○ Previous antibiotics
• Quality of specimen
• Delays in culture
• Microscopy
• Organsims location

44

What is sterile pyuria?

Pus in urine

45

What does sterile pyuria indicate?

• A UTI is present but unable to be cultured

46

Give three situations where sterile pyuria would be present?

• Patient already treated with antibiotics
• OR infected with bacteria that are difficult isolate or culture

OR can be due to tuberculosis or appendicitis (appendix stuck on bladder

47

What are three other causes of UTI symptoms

• Vaginal infection/inflammation
• Sexually transmitted pathogens
• Mechanical/physical/chemical causes

48

What are general treatments for UTI?

• Increase fluid intake
• Address underlying disorders

49

How is an uncomplicated UTI treated?

• 3 day course of antibiotics
• 3 day course reduces the selection pressure for resistance
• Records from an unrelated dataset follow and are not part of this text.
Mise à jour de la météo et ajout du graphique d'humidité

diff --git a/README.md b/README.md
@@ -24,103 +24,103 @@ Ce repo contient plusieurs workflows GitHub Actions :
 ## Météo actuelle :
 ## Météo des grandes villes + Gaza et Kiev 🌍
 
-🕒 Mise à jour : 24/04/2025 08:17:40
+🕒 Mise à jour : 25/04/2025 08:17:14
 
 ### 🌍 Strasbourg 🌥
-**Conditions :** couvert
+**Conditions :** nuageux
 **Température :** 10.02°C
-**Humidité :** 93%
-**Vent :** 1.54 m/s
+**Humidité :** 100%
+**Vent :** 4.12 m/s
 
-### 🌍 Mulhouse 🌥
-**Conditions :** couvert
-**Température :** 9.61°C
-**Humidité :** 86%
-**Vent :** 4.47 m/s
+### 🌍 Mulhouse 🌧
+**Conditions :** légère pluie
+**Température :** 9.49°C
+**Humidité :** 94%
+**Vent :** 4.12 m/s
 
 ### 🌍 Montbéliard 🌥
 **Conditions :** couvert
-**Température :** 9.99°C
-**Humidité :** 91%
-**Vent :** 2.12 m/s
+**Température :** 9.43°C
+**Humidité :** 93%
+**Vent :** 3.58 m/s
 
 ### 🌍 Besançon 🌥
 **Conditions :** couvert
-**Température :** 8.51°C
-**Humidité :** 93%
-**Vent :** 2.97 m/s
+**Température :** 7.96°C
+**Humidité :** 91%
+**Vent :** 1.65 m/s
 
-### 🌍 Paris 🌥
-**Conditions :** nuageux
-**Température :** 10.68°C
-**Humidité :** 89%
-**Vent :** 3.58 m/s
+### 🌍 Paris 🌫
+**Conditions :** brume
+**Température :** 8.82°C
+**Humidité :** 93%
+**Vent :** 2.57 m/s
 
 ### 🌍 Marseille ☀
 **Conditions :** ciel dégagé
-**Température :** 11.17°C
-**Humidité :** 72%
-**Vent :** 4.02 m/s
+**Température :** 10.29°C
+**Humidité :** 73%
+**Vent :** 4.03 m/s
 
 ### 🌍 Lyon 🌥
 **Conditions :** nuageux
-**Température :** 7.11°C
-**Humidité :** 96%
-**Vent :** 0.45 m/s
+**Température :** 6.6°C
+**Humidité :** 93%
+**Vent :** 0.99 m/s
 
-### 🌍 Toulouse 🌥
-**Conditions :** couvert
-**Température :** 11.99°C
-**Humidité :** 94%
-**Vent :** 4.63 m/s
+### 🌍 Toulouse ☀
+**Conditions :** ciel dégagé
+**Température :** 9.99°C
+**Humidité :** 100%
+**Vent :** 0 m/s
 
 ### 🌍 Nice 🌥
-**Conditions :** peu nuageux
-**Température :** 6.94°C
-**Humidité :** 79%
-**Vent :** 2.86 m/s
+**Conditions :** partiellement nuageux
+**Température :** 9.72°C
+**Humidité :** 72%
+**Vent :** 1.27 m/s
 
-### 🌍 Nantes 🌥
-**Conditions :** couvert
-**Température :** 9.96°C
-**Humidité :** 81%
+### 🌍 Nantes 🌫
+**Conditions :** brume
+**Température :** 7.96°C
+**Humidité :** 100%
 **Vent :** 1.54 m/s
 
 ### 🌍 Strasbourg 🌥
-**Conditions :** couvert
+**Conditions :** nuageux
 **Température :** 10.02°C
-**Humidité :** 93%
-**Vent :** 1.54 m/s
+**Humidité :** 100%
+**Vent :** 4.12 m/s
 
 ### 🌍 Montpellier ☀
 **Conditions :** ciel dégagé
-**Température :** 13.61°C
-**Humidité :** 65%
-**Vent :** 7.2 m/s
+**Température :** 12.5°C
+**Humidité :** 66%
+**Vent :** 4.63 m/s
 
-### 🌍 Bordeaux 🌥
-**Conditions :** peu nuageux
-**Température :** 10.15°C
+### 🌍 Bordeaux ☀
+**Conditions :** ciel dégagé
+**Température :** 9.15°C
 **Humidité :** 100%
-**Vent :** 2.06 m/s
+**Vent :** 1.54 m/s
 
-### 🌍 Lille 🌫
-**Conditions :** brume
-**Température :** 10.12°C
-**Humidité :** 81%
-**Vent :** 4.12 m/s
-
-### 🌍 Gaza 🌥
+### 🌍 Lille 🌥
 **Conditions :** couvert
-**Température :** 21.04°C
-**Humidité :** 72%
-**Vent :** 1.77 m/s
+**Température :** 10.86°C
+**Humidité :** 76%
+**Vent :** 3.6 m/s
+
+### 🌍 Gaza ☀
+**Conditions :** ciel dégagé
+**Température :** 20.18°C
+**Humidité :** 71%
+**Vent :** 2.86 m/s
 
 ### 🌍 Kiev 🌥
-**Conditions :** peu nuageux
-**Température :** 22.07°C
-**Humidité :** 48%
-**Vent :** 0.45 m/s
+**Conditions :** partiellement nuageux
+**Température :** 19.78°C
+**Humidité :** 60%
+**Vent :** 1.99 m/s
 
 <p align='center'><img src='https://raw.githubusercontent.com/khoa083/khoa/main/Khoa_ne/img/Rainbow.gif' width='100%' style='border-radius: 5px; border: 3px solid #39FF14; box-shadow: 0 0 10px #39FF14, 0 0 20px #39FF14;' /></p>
50

What is given for complicated UTI treatment?

5 day course antibiotics

51

Should amoxicillin be used to treat complicated UTI's?

• No

50% of isolates (bacteria) resistance

52

How should pyelonephritis/septicaemia be treated?

• 14 day course of antibiotics
• Use more potent agent with systemic activity

53

When is antibiotic prophylaxis indicated?

• Three or more episodes of UTI in one year

No treatable underlying condition

54

What is antibiotic prophylaxis

• Single, low, nightly dose of antibiotics to prevent bacteria build up in static urine
• All breakthrough infections documented

55

What is pyelonephritis?

• Infection in kidney

56

What is the worst case scenario in a UTI?

• Bacteria manage to invade blood stream from urinary tract
• Gram negative septicaemia will occur

57

What are you likely to see in a culture of contaminated urine?

• Simple Squamous Epithelial cells

58

What is sensitivity of a test?

The rate of true positives

59

What is specificity of a test?

Rate of true negatives